This week is Anti-Poverty Week. The week is about highlighting the plight and experience of people living in poverty in our community. It is very important during this week to tackle the problem of poverty and its impact on both adults and children. Part of the week is to make sure that we understand what we can do, as a government, community or society to tackle poverty in this country.
As a former road safety minister, this is an issue that is obviously dear to my heart. When you see the data about road crashes and the deaths on our roads, as well as the pain caused to the families and friends of those people who die on our roads, and when you see some of the causes of those deaths—which were avoidable—it really does make you think about what we need to do to get the message across.
I would like to speak on this bill and in support of the bill and reaffirm this government's strong commitment to public transport, and particularly rail transport. Members may recall that we electrified the southern line when we were last in government. We initiated the electrification of the northern line to Gawler when we were in government. I was going to say that it was completed by the Liberal government but it actually was not. It was completed during the period of a Labor government again, because the Liberal government took so long to get their act together. I think it was delayed about 18 months and was over budget by hundreds of millions of dollars—but they did a pretty good job.
In June 2019, the Australian Energy Market Commission (AEMC) submitted a new framework to the then Council of Australian Governments containing improved protections for consumers in embedded electricity networks across most of Australia. Despite wide national support for the proposed framework and a package of legislative reforms, COAG and its successor, the Energy National Cabinet Reform Committee, has not progressed the framework.

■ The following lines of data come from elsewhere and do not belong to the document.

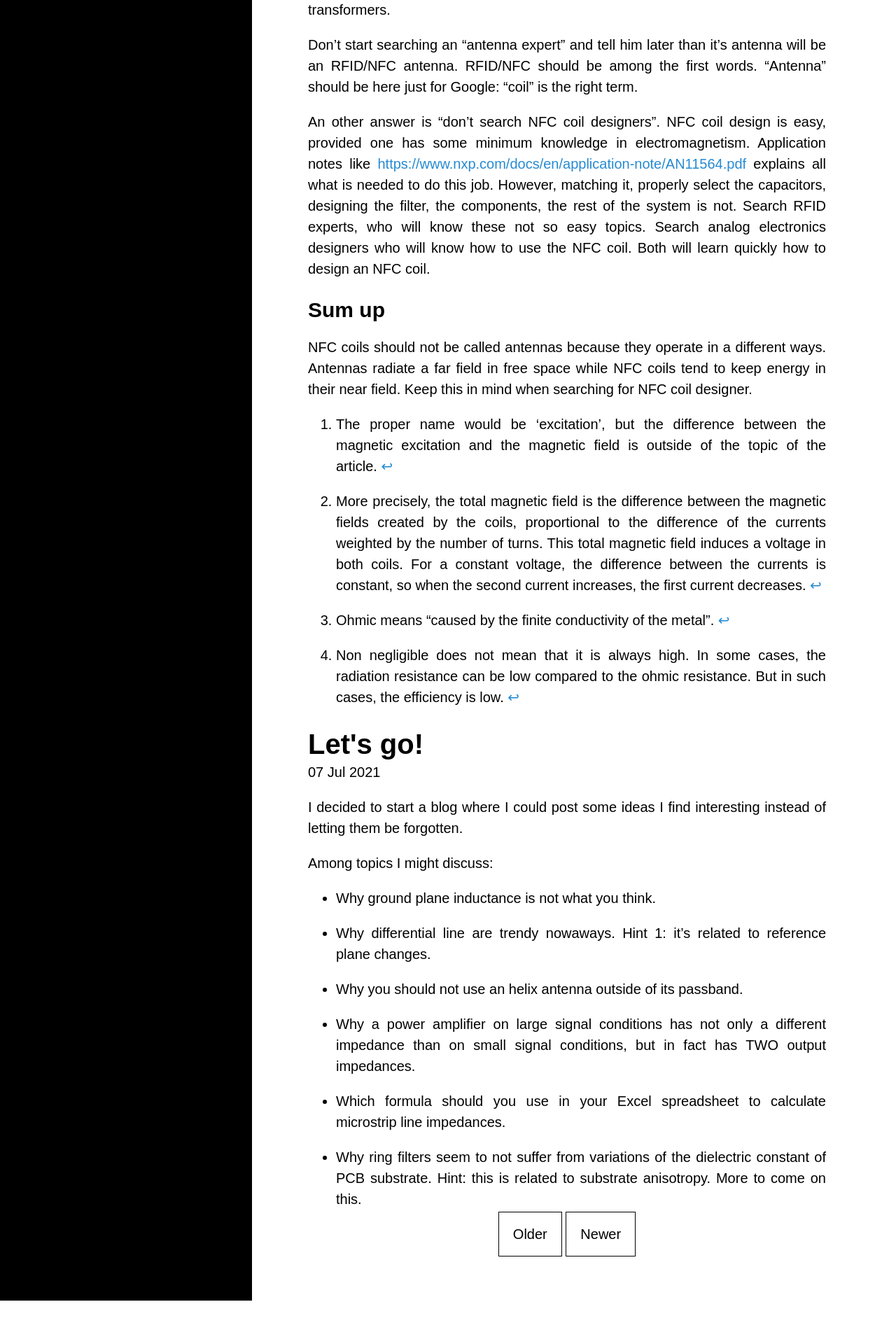
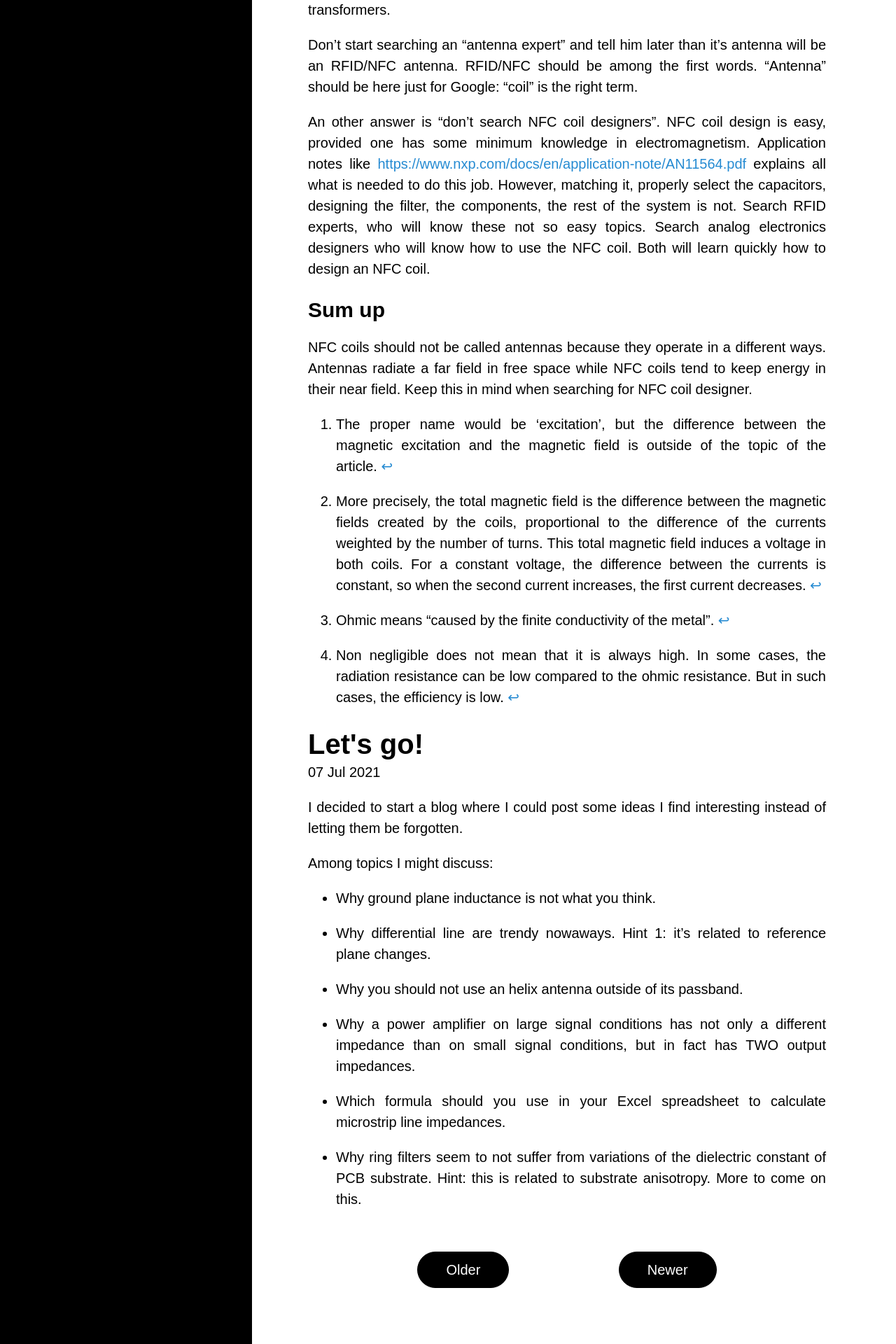
Before and after one commit to thadrien/Zview.github.io, a Jekyll site: the page built from index.html, in a window 1280 px wide. Shown: the part 3997-5917 px from the top of the page at 70% size. Built offline with Jekyll 4.4.1, drawn with Linux system fonts in a browser that asks for light colours; the list of posts is cut into pages by our own code; before the commit the page ends 5855 px from its top, so only the background shows below that.

Commit message:
Pagination buttons.

```diff
--- a/public/css/f4inx.css
+++ b/public/css/f4inx.css
@@ -258,11 +258,24 @@ a.sidebar-nav-item:focus {
 /**************/
 
 .pagination {
-  text-align: center;
+  display: flex;
+  flex-direction: row;
+  justify-content: space-evenly;
+}
+@media (min-width: 30em) {
+  .pagination {
+    margin-top: 3rem;
+  }
 }
 
 /* Pagination items can be `span`s or `a`s */
 .pagination-item {
-  padding: 1rem;
+  padding-top: 0.5em;
+  padding-bottom: 0.5em;
+  padding-left: 2em;
+  padding-right: 2em;
   border: solid black 1px;
+  border-radius: 999px;
+  color: white;
+  background: black;
 }
```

I would like to make a contribution to this debate, and I think what I would like to explore a bit further is some valuable insights that were provided on this topic by the member for Lee and the minister. The member for Lee was getting back to some really fundamental principles, which I think this debate about shop trading hours tends to cover.

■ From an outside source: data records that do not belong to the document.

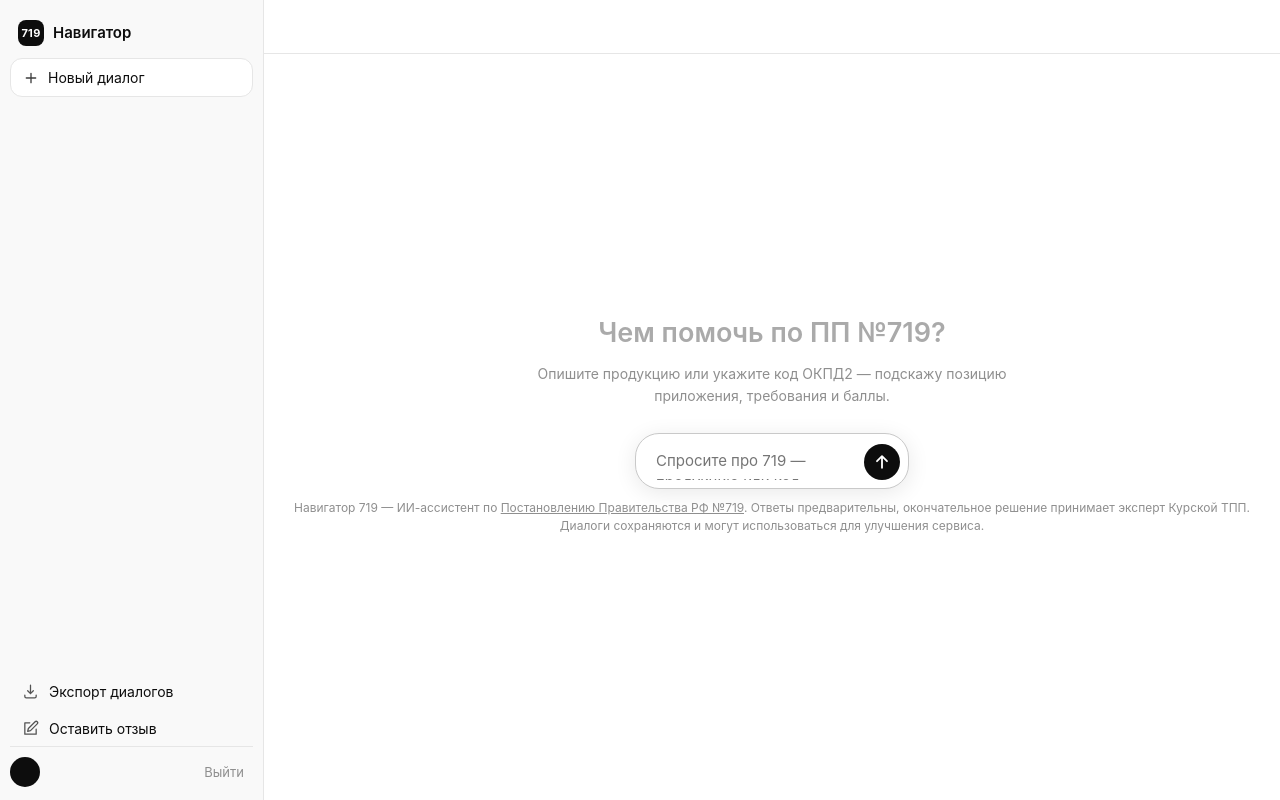
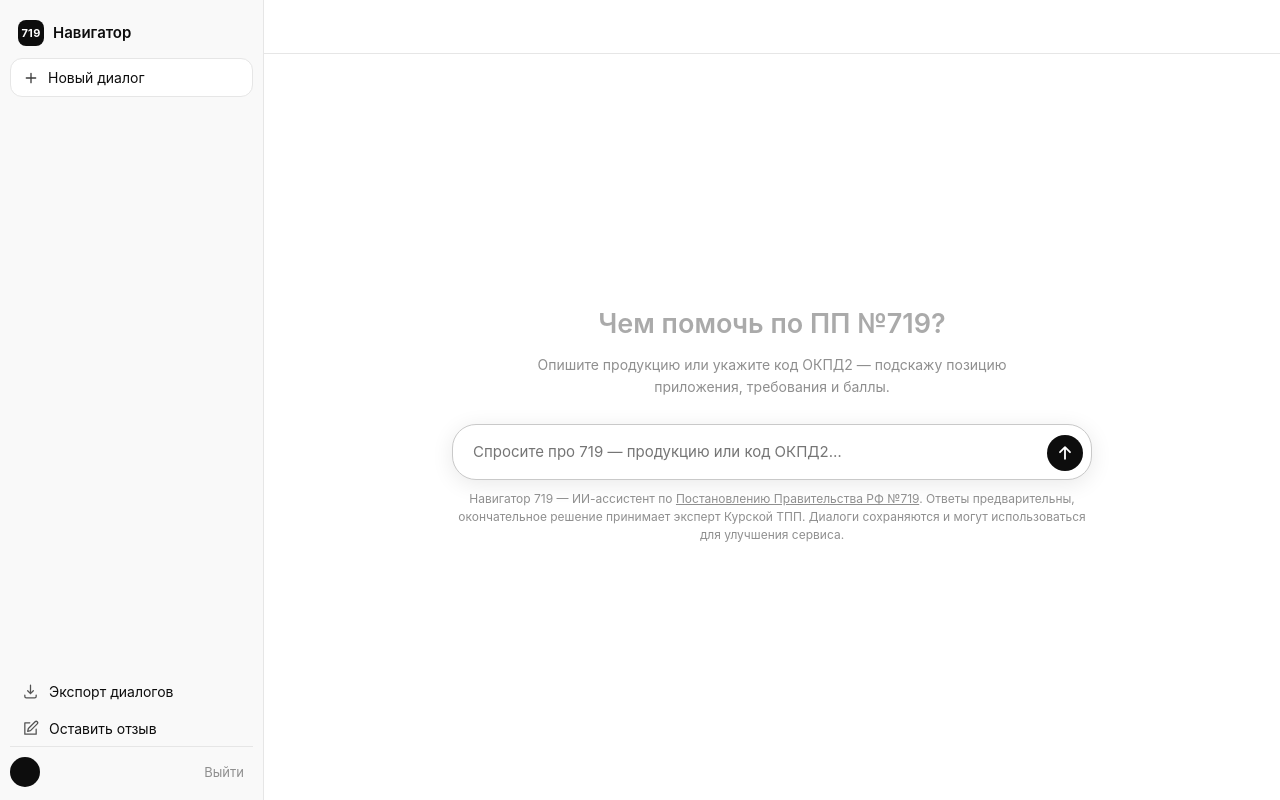
Before and after one commit to pan3v1n/navigator-719, a FastAPI app: template app/web/templates/chat.html in a window 1280 px wide. Run offline with FastAPI, Linux system fonts and the light colour scheme; the template is opened without the code that fills it, so the values that code supplies are empty.

Commit message:
fix(web): инпут чата — половина страницы (width:100% + max-width:50vw)
Настоящая причина «маленького» поля: margin:0 auto в flex-колонке отключал stretch,
и композер схлопывался до ширины содержимого (max-width не помогал). Добавлен width:100%,
ширина = 50vw (половина страницы), по центру.

Co-Authored-By: Claude Opus 4.8 <noreply@anthropic.com>

```diff
--- a/app/web/static/style.css
+++ b/app/web/static/style.css
@@ -130,7 +130,7 @@ a { color: inherit; text-decoration: none; }
 .typing span:nth-child(3) { animation-delay: .4s; }
 
 .composer-area { padding: 10px 20px 16px; display: flex; flex-direction: column; }
-.composer-disclaimer { max-width: 2520px; margin: 10px auto 0; text-align: center; color: var(--muted);
+.composer-disclaimer { width: 100%; max-width: 50vw; margin: 10px auto 0; text-align: center; color: var(--muted);
                        font-size: 12px; line-height: 1.5; }
 .composer-disclaimer a { color: var(--muted); text-decoration: underline; }
 .composer-disclaimer a:hover { color: var(--text); }
@@ -138,7 +138,7 @@ a { color: inherit; text-decoration: none; }
 .main.empty .chat-scroll { display: none; }
 .main.empty .composer-area { flex: 1; justify-content: center; }
 .main:not(.empty) .hero { display: none; }
-.composer { max-width: 2520px; margin: 0 auto; display: flex; align-items: flex-end; gap: 8px;
+.composer { width: 100%; max-width: 50vw; margin: 0 auto; display: flex; align-items: flex-end; gap: 8px;
             background: #fff; border: 1px solid var(--border); border-radius: 24px; padding: 8px 8px 8px 20px;
             box-shadow: var(--shadow); transition: border-color .15s, box-shadow .15s; }
 .composer:focus-within { border-color: #c9c9c9; box-shadow: 0 4px 22px rgba(0,0,0,.09); }
```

The Hon. A. PICCOLO (Light) (15:53): Today, I would like to touch upon an important issue in our communities, which is community consultation and the way governments go about community consultation, and not only governments but institutions as well. I think it is the difference between what is right and just doing things right. One is doing the right things—in other words, making sure we do the right things to engage—and the other is where you tick a box and just meet the requirements.
The Hon. A. PICCOLO (Light) (16:44): I rise to speak in support of this bill. I will not repeat the excellent arguments for the bill which have been put by not only the minister in his opening speech but also the members for Newland, Wright, Playford, King and other speakers who have spoken to this bill already.

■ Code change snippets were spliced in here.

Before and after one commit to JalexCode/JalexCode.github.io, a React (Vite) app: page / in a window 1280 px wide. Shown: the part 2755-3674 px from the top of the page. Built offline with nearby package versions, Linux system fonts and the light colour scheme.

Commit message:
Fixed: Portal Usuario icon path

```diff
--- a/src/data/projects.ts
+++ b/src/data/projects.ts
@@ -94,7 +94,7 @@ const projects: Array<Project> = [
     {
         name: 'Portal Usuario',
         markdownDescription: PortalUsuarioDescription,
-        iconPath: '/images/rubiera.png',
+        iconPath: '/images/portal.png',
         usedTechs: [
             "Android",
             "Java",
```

The Hon. A. PICCOLO (Light) (15:00): Today, I wish to speak to this motion on behalf of the people of the electorate of Light, as the local member, and also in my role as the duty member for Schubert. The local community was shocked and saddened by the passing of Queen Elizabeth II on Friday 9 September, using various social media platforms to express their grief and sense of loss. After all, Her Majesty had only commissioned a new Prime Minister for the UK two days earlier.
The Hon. A. PICCOLO (Light) (12:23): I rise to speak against this motion, and I will explain why. It is not that I do not acknowledge—and I will acknowledge first-up—the importance of the regions to the state's economy and to society generally. I do acknowledge that. The reason I speak against the motion is that the motion implies that the Marshall Liberal government was the first one to find the regions and to notice that the regions were there and do something for them. That is just not true. The regions were supported by the previous Labor government in a whole range of ways. In fact, a number of the projects for which the Liberal Party did the ribbon cutting were previously funded by the Labor government, and I will go into some of those details.
The Hon. A. PICCOLO (Light) (11:31): I rise to speak in support of the motion and make it very clear that I oppose the amendment. I will speak to the amendment first before I get to the area where I want to support the motion, but I also raise an example of where some really bad practice by a local council is impeding our efforts to improve housing in this country, particularly in my community.